Weeks passed, then months, but still no P-1A. I was starting to think that it might be an example of "vaporware," existing only as a concept and a prototype. However, Mark Schifter continually reassured me that the P-1A was very much a real product, and that the delays in production were caused by revisions in the design to incorporate the latest generation of DSP chips, and to build in more power to do the job even better. PT was also about to introduce a companion piece, the P-3A digital processor, which would do the basic D/A conversion. When would these products be ready? Soon, very soon—maybe just a couple of weeks.

Finally, more than 18 months after the initial product announcement, the P-1A and P-3A review samples appeared on my doorstep. The loudspeaker/room-correction software is still not ready for release (the prototype software was 16-bit; it's being rewritten to take advantage of the P-1A's 24-bit capability), but the resolution enhancement is said to be far better than the original prototype's.

Of the two products, the P-3A is the simpler design—as much as the design of any digital processor can be said to be "simple." Developed to complement the P-1A, with matching connections and control format, the P-3A is also a standalone D/A converter. As such, it accepts digital data from 16-bit/44.1kHz to 24-bit/96kHz through coaxial S/PDIF, optical TosLink, AES/EBU, and I2S 5-pin mini-DIN connectors, the latter conforming to the Audio Alchemy standard (the I2S will accept 24-bit/192kHz when it becomes available), and outputs a line-level analog signal through RCA connectors. All inputs are automatically upsampled to 96kHz and, in all modes except I2S Direct, output bit density is increased to up to 24 bits by adding dither in the form of triangular-probability-density function white noise. (This is a much simpler form of redithering than the P-1A's.)

The P-3A is based on the latest-generation Crystal Semiconductor CS4397 chipset and CS8420 input receiver/sample-rate-converter chip, the latter also used by the Bel Canto DAC 1 and MSB Link III digital processors. The analog output stage runs in class-A, built around Burr-Brown OPA134 op-amps. A pushbutton toggles the absolute phase.

The P-1A is a D/D processor, so it must be used in conjunction with a D/A processor to produce an analog output, and the D/A processor should be capable of 24-bit/96kHz performance. The P-1A has S/PDIF, AES/EBU, and I2S inputs (no TosLink); each input can accept a different combination of sampling rate and bit density. The input receiver is a CS8420, same as in the P-3A. However, unlike the P-3A, the P-1A uses only the CS8420's sample-rate conversion (upsampling) function, bypassing its built-in dithering capability. Instead, the digital audio datastream is routed to a high-powered programmable DSP (an Analog Devices SHARC 21065L with 32-bit block floating-point math), and subjected to what Perpetual Technologies refers to as Resolution Enhancement. Designed by Peter Madnick and Keith Allsop and based on proprietary algorithms developed over the years for the Audio Alchemy DTI•Pro and DTI•Pro32, Resolution Enhancement involves dynamically tracking the signal and attempting to derive a better estimate of the 24-bit data than what is possible with a static dithering algorithm.

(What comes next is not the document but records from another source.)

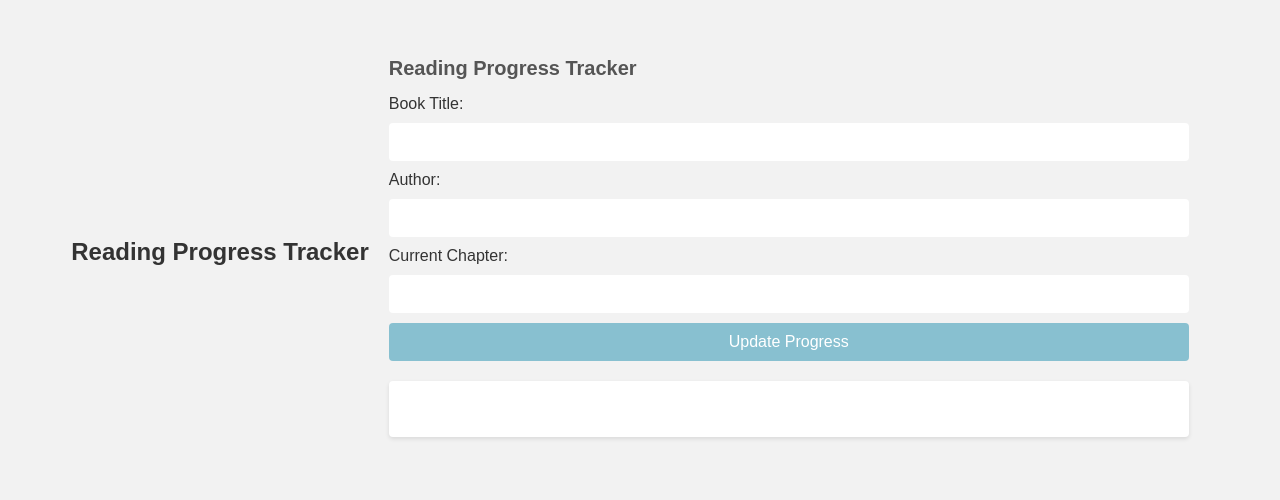
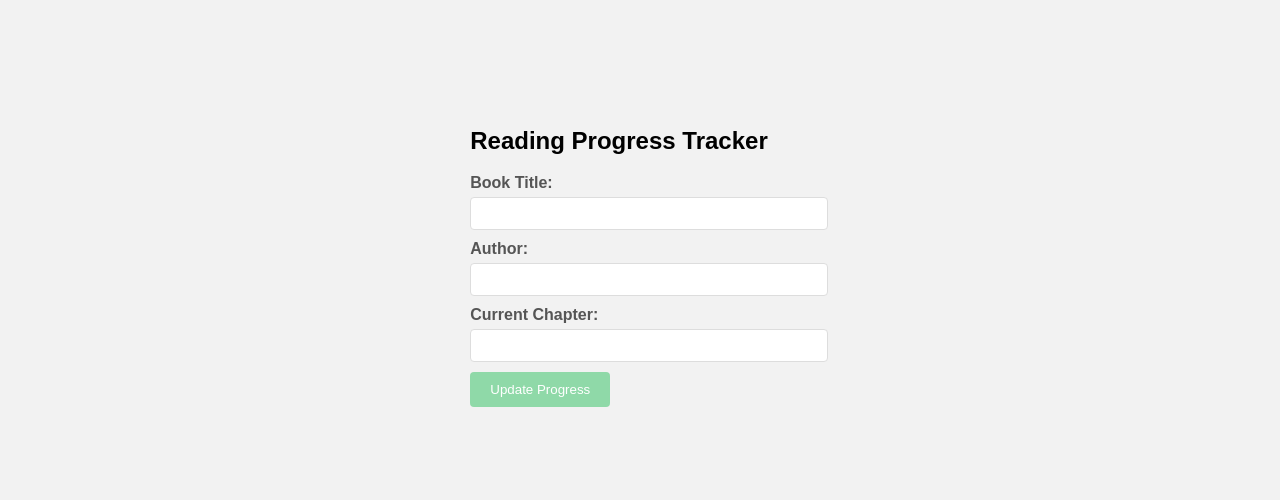
Before and after one commit to t1js/reading-tracker, a plain HTML site: page index.html in a window 1280 px wide. Shown: the part 133-633 px from the top of the page. Drawn offline with Linux system fonts and the light colour scheme.

Commit message:
design edits

```diff
--- a/index.html
+++ b/index.html
@@ -8,7 +8,6 @@
 </head>
 <body>
   <header>
-    <h1>Reading Progress Tracker</h1>
   </header>
   <main>
 
--- a/styles.css
+++ b/styles.css
@@ -1,110 +1,102 @@
-/* Reset default styles */
-body, h1, h2, form, input, textarea, select, button {
+/* Styles for Reading Progress Tracker */
+
+body {
+    font-family: Arial, sans-serif;
+    background-color: #f2f2f2;
     margin: 0;
     padding: 0;
-    border: none;
-    font-family: Arial, sans-serif;
-    box-sizing: border-box;
-  }
-
-  /* Set a background color and center the content */
-  body {
-    background-color: #f2f2f2;
     display: flex;
     justify-content: center;
     align-items: center;
     min-height: 100vh;
   }
 
-  /* Set maximum width for the main content */
-  main {
-    max-width: 800px;
-    width: 100%;
+  .container {
+    width: 400px;
     padding: 20px;
+    background-color: #fff;
+    box-shadow: 0 2px 4px rgba(0, 0, 0, 0.1);
   }
 
-  /* Style the header */
-  header {
+  h1 {
+    color: #333;
     text-align: center;
-    margin-bottom: 30px;
   }
 
-  header h1 {
-    font-size: 24px;
-    color: #333;
-  }
-
-  /* Style the sections */
-  section {
-    margin-bottom: 40px;
-  }
-
-  section h2 {
-    font-size: 20px;
-    color: #555;
-    margin-bottom: 15px;
-  }
-
-  /* Style the forms */
-  form {
-    display: grid;
-    gap: 10px;
+  .form-group {
+    margin-bottom: 20px;
   }
 
   label {
-    font-size: 16px;
-    color: #333;
+    font-weight: bold;
+    display: block;
+    margin-bottom: 5px;
+    color: #555;
   }
 
   input[type="text"],
-  input[type="number"],
-  textarea,
-  select {
-    padding: 10px;
-    font-size: 16px;
+  input[type="number"] {
+    width: 100%;
+    padding: 8px;
+    margin-bottom: 10px; /* Add space between input fields */
+    border: 1px solid #ddd;
     border-radius: 4px;
-    background-color: #fff;
-  }
-
-  textarea {
-    resize: vertical;
   }
 
   button {
     padding: 10px 20px;
-    font-size: 16px;
+    background-color: #a7d8d1;
+    color: #fff;
+    border: none;
     border-radius: 4px;
-    background-color: #88c0d0;
-    color: #fff;
     cursor: pointer;
   }
 
   button:hover {
-    background-color: #4299e1;
+    background-color: #86b9b2;
   }
 
-  /* Style the progress display and review log display */
-  #progress-display,
-  #review-log-display {
+  #book-progress-list {
     margin-top: 20px;
-    background-color: #fff;
-    padding: 20px;
-    border-radius: 4px;
-    box-shadow: 0 2px 4px rgba(0, 0, 0, 0.1);
+    padding: 0;
+    list-style-type: none;
   }
 
-  /* Style the dynamically populated progress and review items */
-  .progress-item,
-  .review-item {
+  #book-progress-list li {
+    background-color: #f5f5f5;
+    padding: 10px;
     margin-bottom: 10px;
+    border-radius: 4px;
   }
 
-  .progress-item span,
-  .review-item span {
+  #book-progress-list li span {
     font-weight: bold;
+    color: #333;
   }
 
-  /* Additional styling for specific elements */
-  #rating {
-    width: 100px;
+  /* Custom pastel color palette */
+  body {
+    --color-primary: #8fd9a8;
+    --color-secondary: #ffb6b9;
+    --color-accent: #d4a5a5;
   }
+
+  .container {
+    background-color: var(--color-secondary);
+  }
+
+  h1 {
+    color: var(--color-primary);
+  }
+
+  button {
+    background-color: var(--color-primary);
+  }
+
+  button:hover {
+    background-color: var(--color-accent);
+  }
+
+  #book-progress-list li {
+    background-color: var(--color-accent);
+  }
```
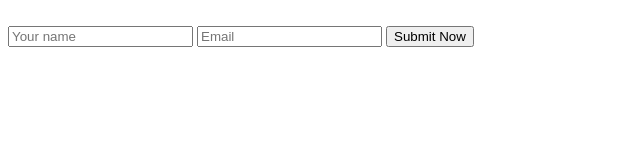
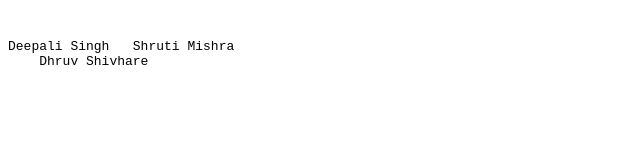
Before and after one commit to Deepalisingh3233/Introduction-of-HTML, a plain HTML site: page index.html in a window 1280 px wide. Shown: the whole page, without its empty margins (0-640 px from the left). Drawn offline with Linux system fonts and the light colour scheme.

Commit message:
pre tag added

```diff
--- a/index.html
+++ b/index.html
@@ -44,12 +44,20 @@
      <input type="text" placeholder="Your name" value="Deepali" readonly> -->
 
             <!-- Validation -->
-    <form action="">
+    <!-- <form action="">
         <input type="text" placeholder="Your name" required>
         <input type="email" placeholder="Email">
         <input type="submit" value="Submit Now">
+    </form> -->
 
-    </form>
+            <!-- Anchor Tag -->
+    <!-- <a href="https://codekaro.in">CodeKaro</a>
+    <a href="https://codekaro.in" target="_blank">CodeKaro</a>
+    <a href="https://codekaro.in" target="_blank" title="Open Codekaro website">CodeKaro</a> -->
 
+            <!-- Pre Tag -->
+    <pre>Deepali Singh   Shruti Mishra
+    Dhruv Shivhare
+    </pre>
 </body>
 </html>
```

The Perpetual Technologies website explains how this is done: "The frequency spectrum is split up into multiple bands and the energy of each band is monitored. The algorithm looks for certain psychoacoustic relationships of the frequency bands, which are used as indicators to estimate the original data before it was processed down to 16 bits on CD, for example. This is a single-ended process that needs no special decoding. The algorithm is dynamic, and is most effective on low-level signals, where it is needed most....After Resolution Enhancement, the audio signal is dithered down to the selected output word length. No attempt is made to add in higher harmonics."

Perpetual Technologies' description of the P-1A's design goes on to talk about speaker and room correction, but those are stories for another day. The P-1A has a USB port, which will allow software add-ons and upgrades (including upgrades to the Resolution Enhancement algorithm) through downloads from PT's website.

Connecting a standard digital processor is normally a pretty simple matter; only a complete neophyte would need to read the instructions to figure out what goes where and what buttons must be pushed.

Perpetual Technologies
368 S. McCasling Blvd. #189
Louisville, CO 80027
(303) 543-7200